Here, Jesus demonstrates this principle through his own service. He is Lord (“for so I am”), but he does not leverage his authority to command his disciples to serve him. Instead, Jesus first uses his authority by serving his disciples. Then, he uses his authority to command them to do as he has done to them—that is, to serve one another. Jesus’ disciples will lead in Jesus’ kingdom by serving in the way that Jesus has modeled leadership.
Practically, speaking, this means that Jesus calls his disciples to exercise whatever authority and dominion he entrusts to them not to build themselves up, but to serve those whom they lead. For example, parents are entrusted with authority over their children not so that their children can serve them, but so that they can serve their children. So, parents teach their children God’s word so that the children never remember a day when they know Jesus, and parents discipline their children to prepare them for life in the real world. Parents rule over their children by serving them, not by exploiting them, and so it is in any position of authority, whether in the business, government, or the church.
Jesus’ Disciples Teach to Serve
Second, Jesus says that his disciples will teach not in order to gain glory for themselves, but in order to serve. In the world, the office of Teacher brings along with it deference, respect, and other benefits. Elsewhere, Jesus warns of such teachers:
“Beware of the scribes, who like to walk around in long robes and like greetings in the marketplaces and have the best seats in the synagogues and the places of honor at feasts, who devour widows’ houses and for a pretense make long prayers. They will receive the greater condemnation.” (Mark 12:38–40)
If you were a Teacher like one of the rabbis, scribes, or Pharisees, the people would hang on your every word and serve you in whatever capacity they could. Gaining this glory is not the purpose that Jesus sends his disciples to teach. Jesus sends his disciples to teach not to build a larger platform with more followers, bigger speaking fees, and more lucrative book deals. Instead, Jesus commands that his disciples should teach in order to serve. That is, the teacher must make himself or herself a slave to those whom they teach, seeking their students’ good rather than their own glory.

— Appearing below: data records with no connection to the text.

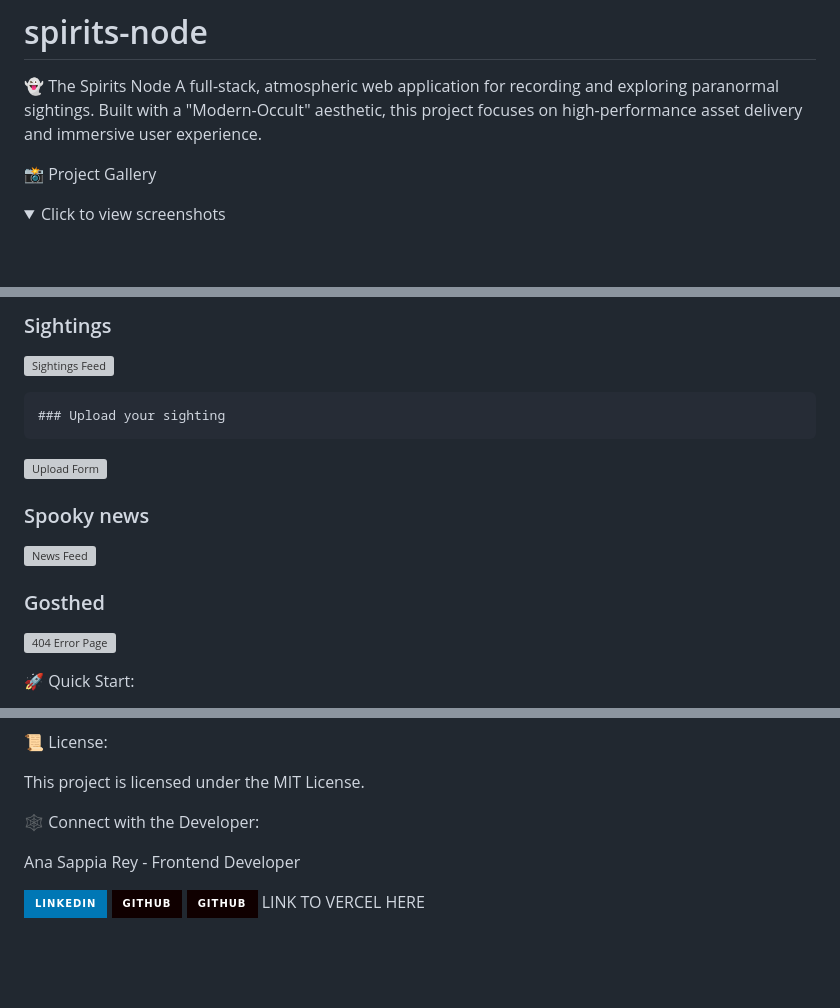
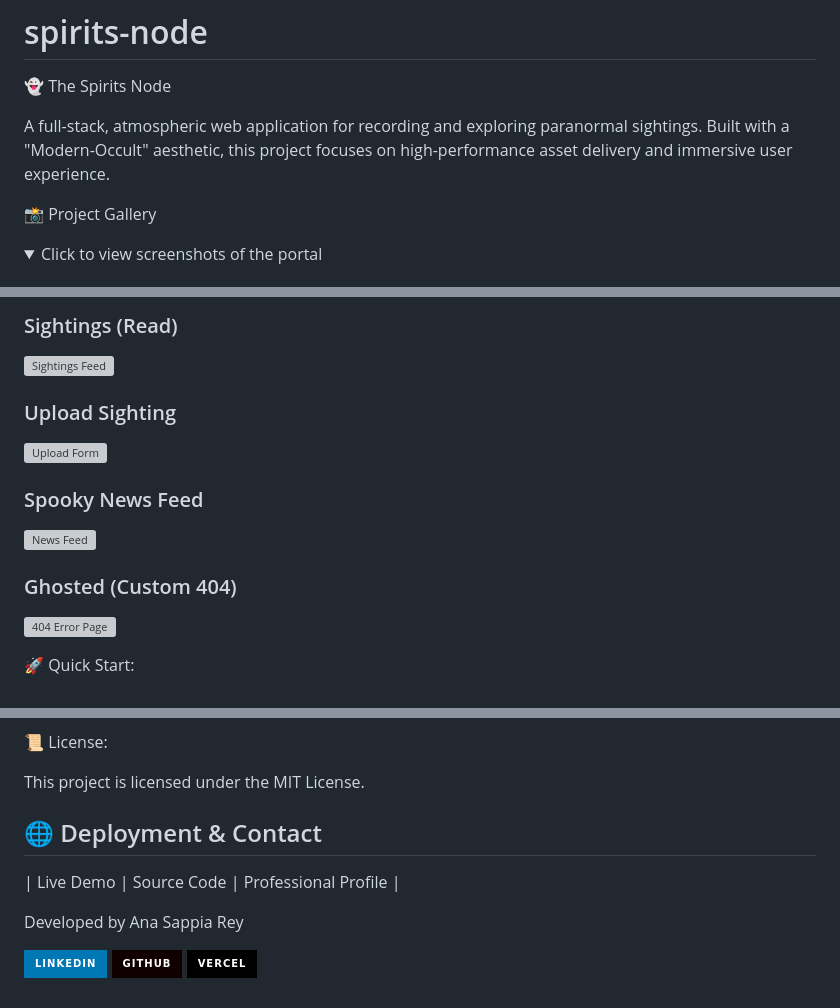
Before and after one commit to Anuska86/spirits-node, a Markdown page: README.md, 3 parts joined by grey strips. GitHub-like rendering; folded sections open; badges without logos; blank space fills up the shorter version; grey boxes are pictures that could not be loaded.

```diff
--- a/README.md
+++ b/README.md
@@ -1,10 +1,11 @@
 # spirits-node
 
 👻 The Spirits Node
+
 A full-stack, atmospheric web application for recording and exploring paranormal sightings. Built with a "Modern-Occult" aesthetic, this project focuses on high-performance asset delivery and immersive user experience.
 
 📸 Project Gallery
 
 <details>
-  <summary>Click to view screenshots</summary>
+  <summary>Click to view screenshots of the portal</summary>
 
@@ -13,16 +14,16 @@ A full-stack, atmospheric web application for recording and exploring paranormal
 
-  ### Sightings
+  ### Sightings (Read)
   ![Sightings Feed](screenshots/read.png)
 
-    ### Upload your sighting
+### Upload Sighting
 
 ![Upload Form](screenshots/upload.png)
 
-### Spooky news
+### Spooky News Feed
 
 ![News Feed](screenshots/news.png)
 
-### Gosthed
+### Ghosted (Custom 404)
 
 ![404 Error Page](screenshots/error.png)
 
@@ -96,10 +97,12 @@ Frontend: Modern Spooky UI:
 
 This project is licensed under the MIT License.
 
-🕸️ Connect with the Developer:
+## 🌐 Deployment & Contact
 
-Ana Sappia Rey - Frontend Developer
+| Live Demo | Source Code | Professional Profile |
+
+Developed by Ana Sappia Rey
 
 [![LinkedIn](https://img.shields.io/badge/LinkedIn-0077B5?style=for-the-badge&logo=linkedin&logoColor=white)](https://www.linkedin.com/in/ana-sappia-rey/)
 [![GitHub](https://img.shields.io/badge/GitHub-100000?style=for-the-badge&logo=github&logoColor=white)](https://github.com/Anuska86)
-[![GitHub](https://img.shields.io/badge/GitHub-100000?style=for-the-badge&logo=github&logoColor=white)](https://github.com/Anuska86) LINK TO VERCEL HERE
+[![Vercel](https://img.shields.io/badge/Vercel-000000?style=for-the-badge&logo=vercel&logoColor=white)](https://spirits-node.vercel.app/)
```
Also changed, not shown: other parts of README.md (+2 -2 lines).
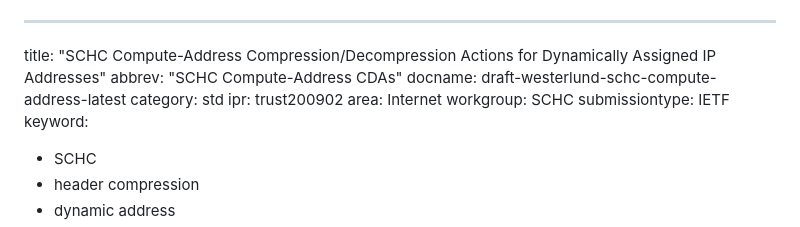
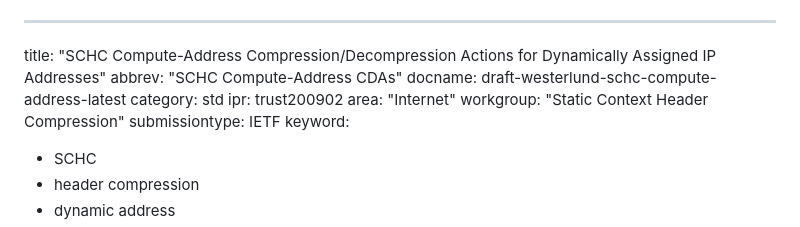
Before and after one commit to gloinul/schc-compute-address, a Markdown page: draft-westerlund-schc-compute-address.md, the part around the change. Rendered like a GitHub page.

Commit message:
Automatic update of venue information

```diff
--- a/draft-westerlund-schc-compute-address.md
+++ b/draft-westerlund-schc-compute-address.md
@@ -4,8 +4,8 @@ abbrev: "SCHC Compute-Address CDAs"
 docname: draft-westerlund-schc-compute-address-latest
 category: std
 ipr: trust200902
-area: Internet
-workgroup: SCHC
+area: "Internet"
+workgroup: "Static Context Header Compression"
 submissiontype: IETF
 keyword:
   - SCHC
```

Discipleship is Learning to Lead
With all this in mind, I want to suggest a very simple definition for discipleship: learning to lead. We must learn to make ourselves servants for the purpose of leading others toward Christ. Whether we serve with words or with deeds, our service seeks to lead people to worship God and, in turn, to take up the task of discipleship for themselves.
There are three implications from this:
- Every Christian is called to discipleship.
- Every disciple of Jesus is learning to serve someone.
- Every disciple of Jesus is learning to lead someone.
Jesus models the example of taking the position of a servant by washing his disciples’ feet in order to teach them how they must serve. Then, Jesus sends them into the world in order to learn to serve the world by faithfully seeking the world’s true good—not only through seeking peace and prosperity, but through pointing the world to the gospel of Jesus Christ.
So, every disciple is learning to serve someone—that is, learning to lead someone. All of us must learn to lead our own lives as disciples of Jesus, and all of us must also learn to lead others as disciple-makers who are seeking to help others take the next step toward Jesus in whatever capacity God entrusts to us. We will fear, fail, and falter along the way, but Jesus calls us to walk the path of discipleship by continuing to learn how to lead as his disciples through it all.